People pick one up for a variety of reasons: some do it for extra money, while others do it for the pure enjoyment of whatever their gig is. Starting a hustle could also help anyone looking to hone the skills they use in their 9-to-5.
Jen Glantz, the founder of Bridesmaid for Hire and the Odd Jobs Newsletter, began experimenting with freelance writing like as blogging while working jobs such as consulting and public relations. She eventually landed a full-time job as a copywriter for a tech business.
“I kept getting big raises and significant promotions in that position,” she adds, “and I think a lot of it has to do with the fact that I was really active on enhancing my talents outside of work.”
Here’s how to discover a side job that will help you improve in your current work.
Consider the abilities you wish to enhance.
Take an inventory of your daily tasks and think about the abilities you’d like to enhance.

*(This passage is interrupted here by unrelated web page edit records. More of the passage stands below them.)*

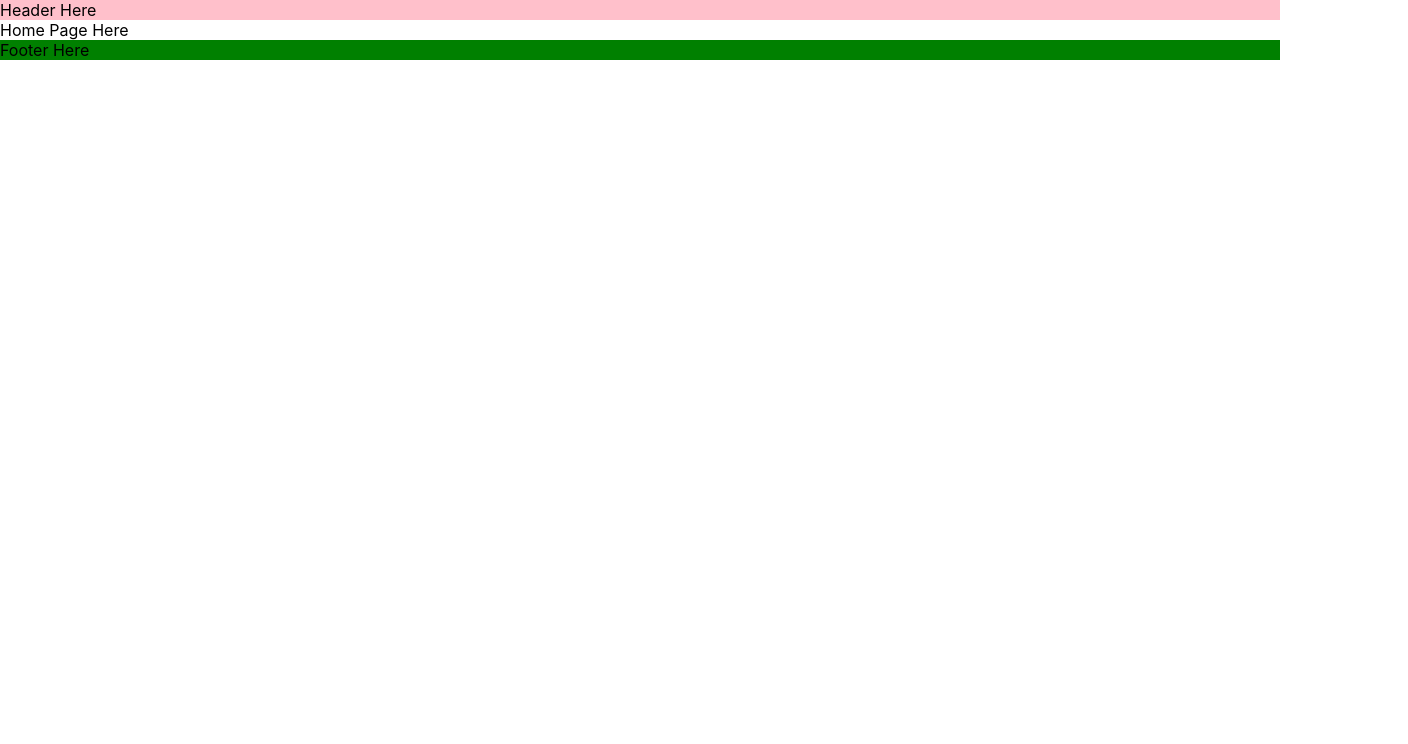
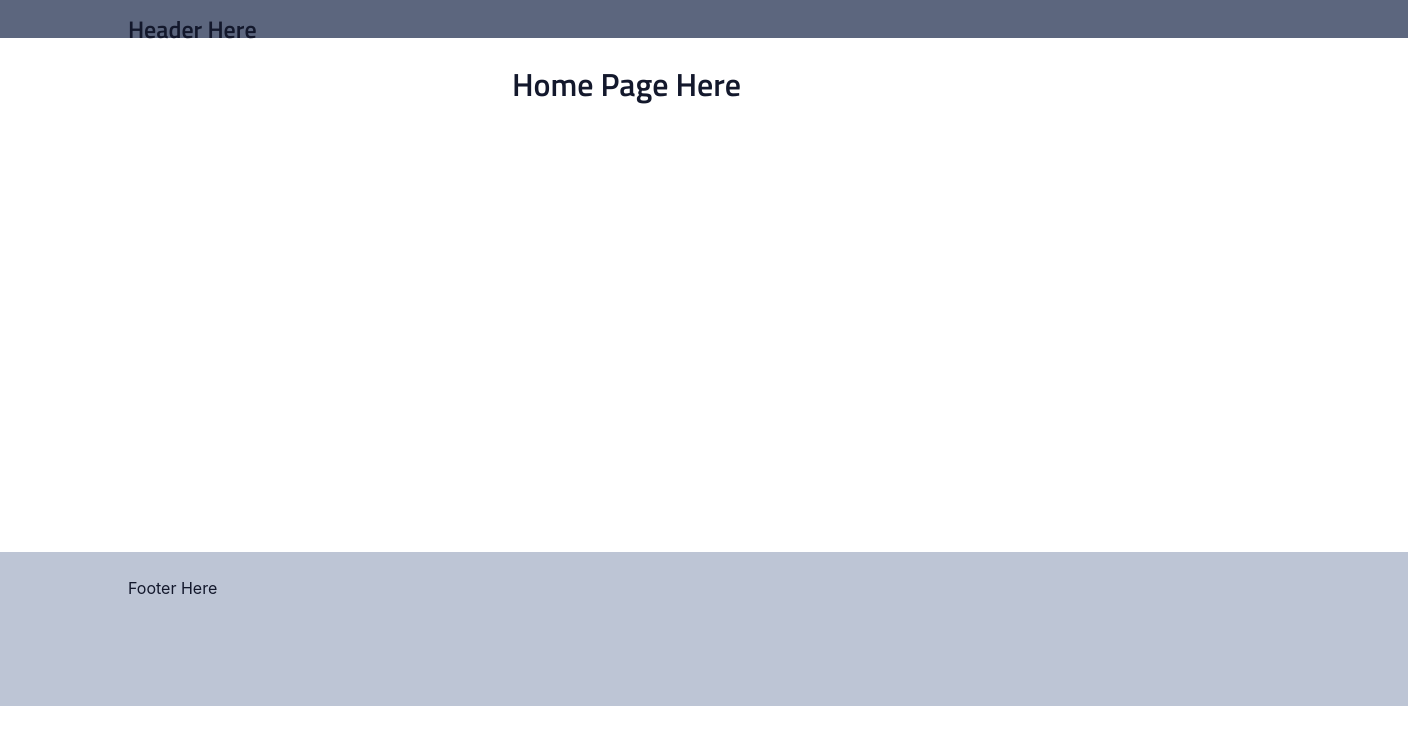
Before and after one commit to mollybeach/google-hackathon, a React (Create React App) app in the folder client/: page / in a window 1280 px wide. Shown: the top 744 px of the page, 1408 px wide, since content can reach past the window. Built offline with nearby package versions, Linux system fonts and the light colour scheme; no server answers.

Commit message:
BGHack-00: Added some example styling

```diff
--- a/client/src/components/Email/Email.scss
+++ b/client/src/components/Email/Email.scss
@@ -7,4 +7,5 @@
 
 .email{
     width: 100%;
+    @include h4-labels-table-header;
 }
--- a/client/src/components/Footer/Footer.scss
+++ b/client/src/components/Footer/Footer.scss
@@ -7,6 +7,10 @@
 
 .footer{
     width: 100%;
-    height: 20%;
-    background:green;
+    height: 10vw;
+    margin-top: 35vw;
+    padding-left: 10%;
+    padding-top: 2%;
+    color: $black;
+    background: $cloud;
 }
--- a/client/src/components/Header/Header.scss
+++ b/client/src/components/Header/Header.scss
@@ -7,6 +7,9 @@
 
 .header{
     width: 100%;
-    height: 20%;
-    background: pink;
+    @include h2-subheader;
+    height: 2vw;
+    padding-left: 10%;
+    padding-top: 1%;
+    background: $slate;
 }
--- a/client/src/components/Home/Home.scss
+++ b/client/src/components/Home/Home.scss
@@ -7,4 +7,8 @@
 
 .home{
     background-color: white;
+    @include h1-page-heeader;
+    align-content: center;
+    margin-left: 40%;
+    padding-top: 2%;
 }
--- a/client/src/partials/_mixins.scss
+++ b/client/src/partials/_mixins.scss
@@ -5,7 +5,7 @@
 
 @mixin h1-page-heeader {
 	font-family: TitilliumWebSemiBold600;
-	color:  $instock-black;
+	color:  $black;
 	font-size: 28px; //28px
 	line-height: 36px; //36px
 	@include tablet {
@@ -13,14 +13,14 @@
         line-height: 40px; //40px
 	}
 	@include desktop {
-        font-size: $increment-4px; //32px
-        line-height: $increment-5px; //40px
+        font-size: 32px; //32px
+        line-height: 40px; //40px
 	}
 }
 
 @mixin h2-subheader {
 	font-family: TitilliumWebSemiBold600;
-	color: $instock-black;
+	color: $black;
 	font-size: 20px; //20px
 	line-height: 28px; //28px
 	@include tablet {
@@ -34,7 +34,7 @@
 }
 @mixin h3-labels-links-buttons {
 	font-family: TitilliumWebRegular400;
-	color: $instock-black;
+	color: $black;
 	font-size: 13px; //13px
 	line-height: 20px; //20px
 	@include tablet {
@@ -48,7 +48,7 @@
 }
 @mixin h4-labels-table-header {
 	font-family: TitilliumWebRegular400;
-	color: $instock-black;
+	color: $black;
 	font-size: 11px; //11px
 	line-height: 16px; //16px
 	@include tablet {
@@ -62,7 +62,7 @@
 }
 @mixin p1-body-large {
 	font-family: TitilliumWebRegular400;
-	color: $instock-black;
+	color: $black;
     font-size: 15px; //15px
     line-height: 26px; //26px
 	@include tablet {
@@ -76,7 +76,7 @@
 }
 @mixin p2-body-medium {
 	font-family: TitilliumWebRegular400;
-	color: $instock-black;
+	color: $black;
 	font-size: 16px; //13px
 	line-height: 28px; //20px
 	@include tablet {
```
Also changed, not shown: package.json (deleted, +0 -31 lines), 1 other file (tests, documents, lock files or other folders).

Is customer service a talent you’d like to hone if you work in retail or hospitality and have a lot of contact with customers? Is quick turnaround a skill you’d like to hone if you work in advertising and are frequently challenged with tight deadlines?
Make a note of what you believe you could improve on, either on previous comments from your boss or your own judgment of what you’d like to improve, and keep it in mind as you begin your hunt for a hustle.
Look into the various opportunities available.
Once you’ve determined the abilities you’d like to cultivate, start looking through sites like LinkedIn, freelancer.com, Indeed, and FlexJobs to see what kinds of gigs individuals are offering that would be of interest to you.
If you’re interested in copywriting, for example, try searching for “freelance copywriting” and “freelance copywriter” to see what chances come up, recommends Daniella Flores, founder of side hustle blog I Like To Dabble. You can also look for communities on social media sites like Facebook and Twitter specialized to the type of work you do, where businesses occasionally post project openings.
Create a profile on a freelancing website.
On sites like Fiverr, Upwork, and TaskRabbit, you can also check what kind of work and skills freelancers are offering.
A search for “lawyer” on Fiverr yields services such as contract writing, legal advising, and trademark registration. On TaskRabbit, a search for “organization” yields services such as decluttering, cleaning, and labeling. “Even individuals in HR who are always reviewing resumes,” Flores says. “They can write resumes.”